» **Goal of the exercise**:
Each entry should be printed exactly, with its images omitted.

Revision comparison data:

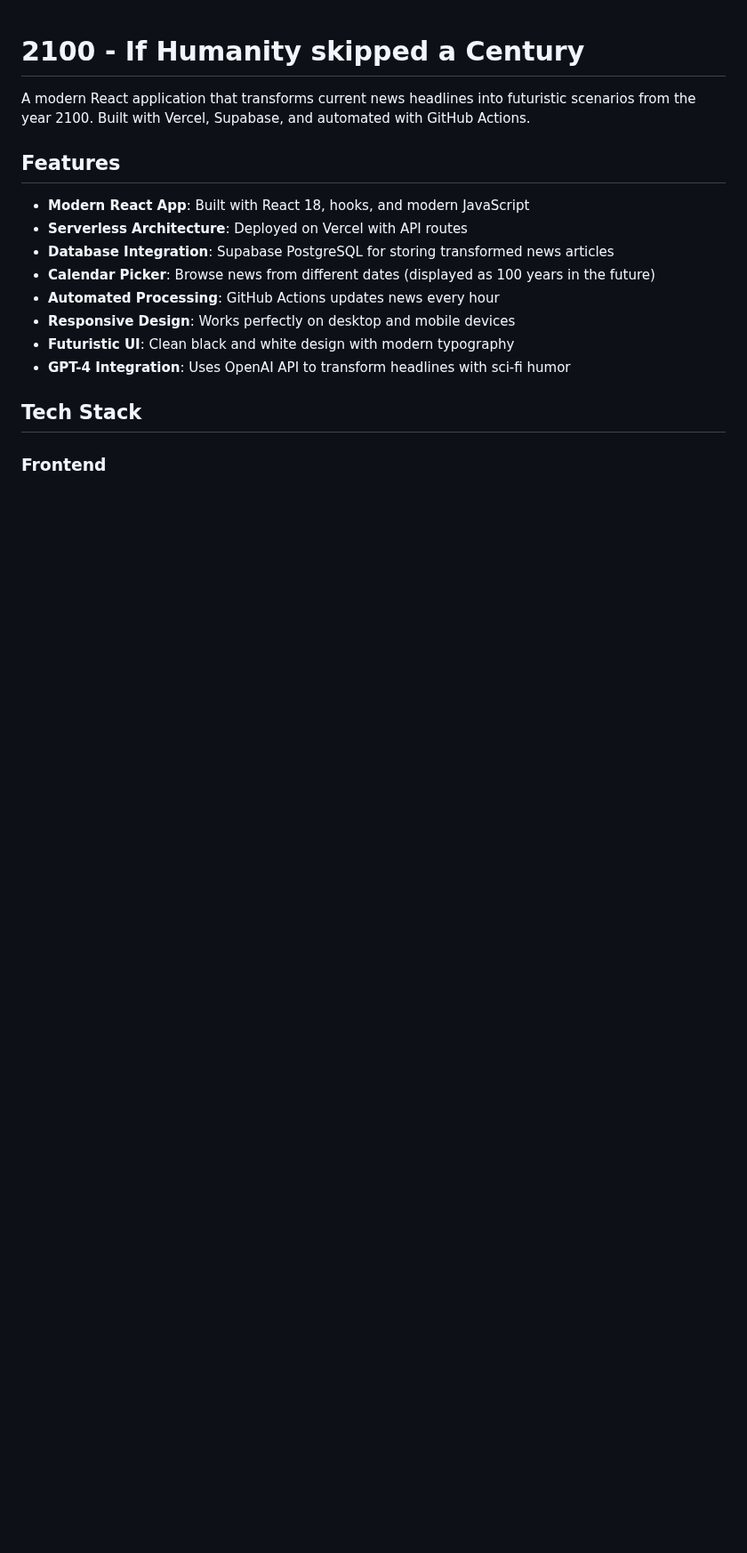
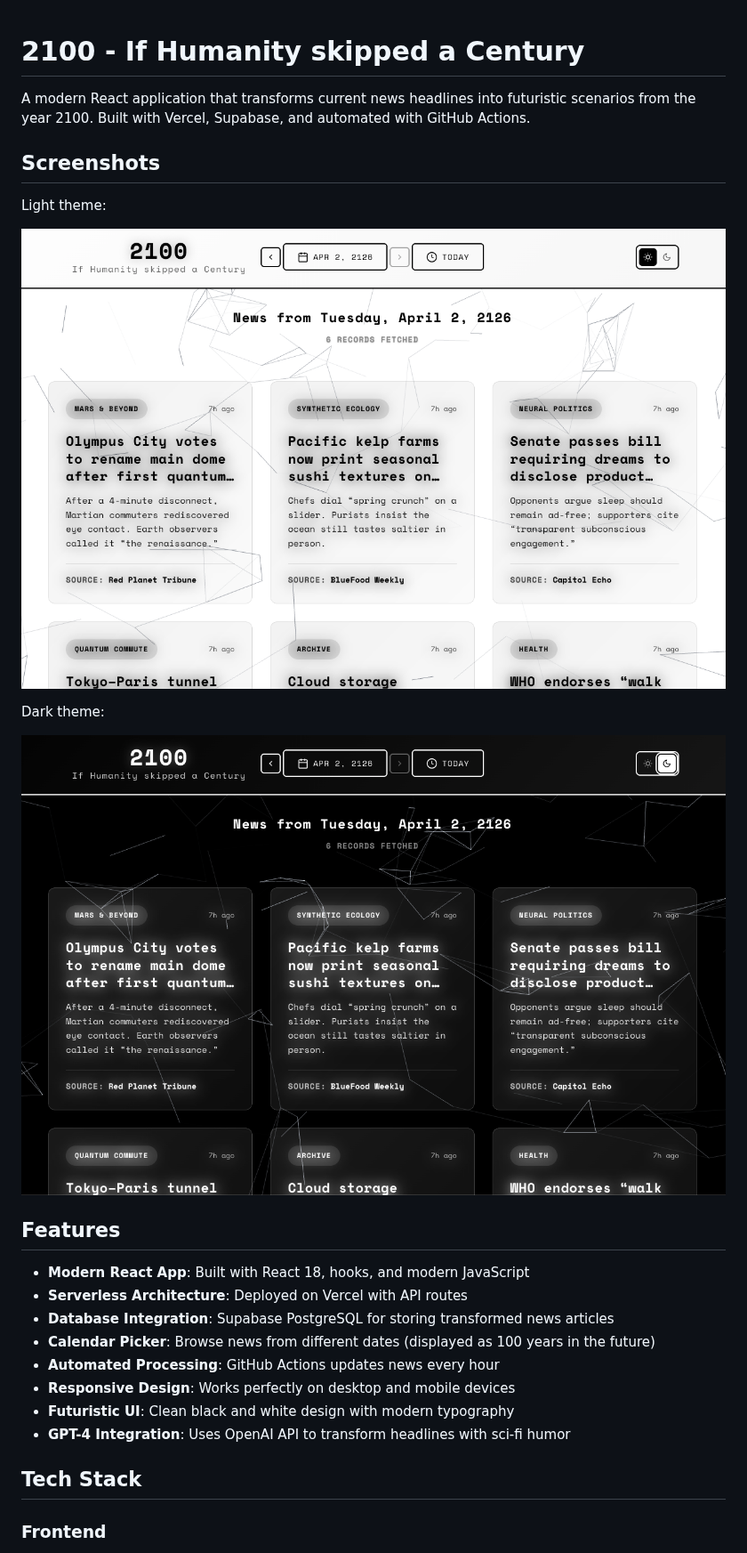
Before and after one commit to hemenduroy/2100-news, a Markdown page: README.md, the part around the change. Shown at 89% size. GitHub-like rendering; pictures changed too: docs/screenshots/app-dark.png (added), docs/screenshots/app-light.png (added); blank space fills up the shorter version.

Commit message:
docs: add README screenshots (light and dark themes)
Made-with: Cursor

```diff
--- a/README.md
+++ b/README.md
@@ -1,6 +1,16 @@
 # 2100 - If Humanity skipped a Century
 
 A modern React application that transforms current news headlines into futuristic scenarios from the year 2100. Built with Vercel, Supabase, and automated with GitHub Actions.
+
+## Screenshots
+
+Light theme:
+
+![2100 app — light theme](docs/screenshots/app-light.png)
+
+Dark theme:
+
+![2100 app — dark theme](docs/screenshots/app-dark.png)
 
 ## Features
 
```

» **Result for this task**:
Before and after one commit to hemenduroy/2100-news, a Markdown page: README.md, the part around the change. Shown at 89% size. GitHub-like rendering; pictures changed too: docs/screenshots/app-dark.png (added), docs/screenshots/app-light.png (added); blank space fills up the shorter version.

Commit message:
docs: add README screenshots (light and dark themes)
Made-with: Cursor

```diff
--- a/README.md
+++ b/README.md
@@ -1,6 +1,16 @@
 # 2100 - If Humanity skipped a Century
 
 A modern React application that transforms current news headlines into futuristic scenarios from the year 2100. Built with Vercel, Supabase, and automated with GitHub Actions.
+
+## Screenshots
+
+Light theme:
+
+![2100 app — light theme](docs/screenshots/app-light.png)
+
+Dark theme:
+
+![2100 app — dark theme](docs/screenshots/app-dark.png)
 
 ## Features
 
```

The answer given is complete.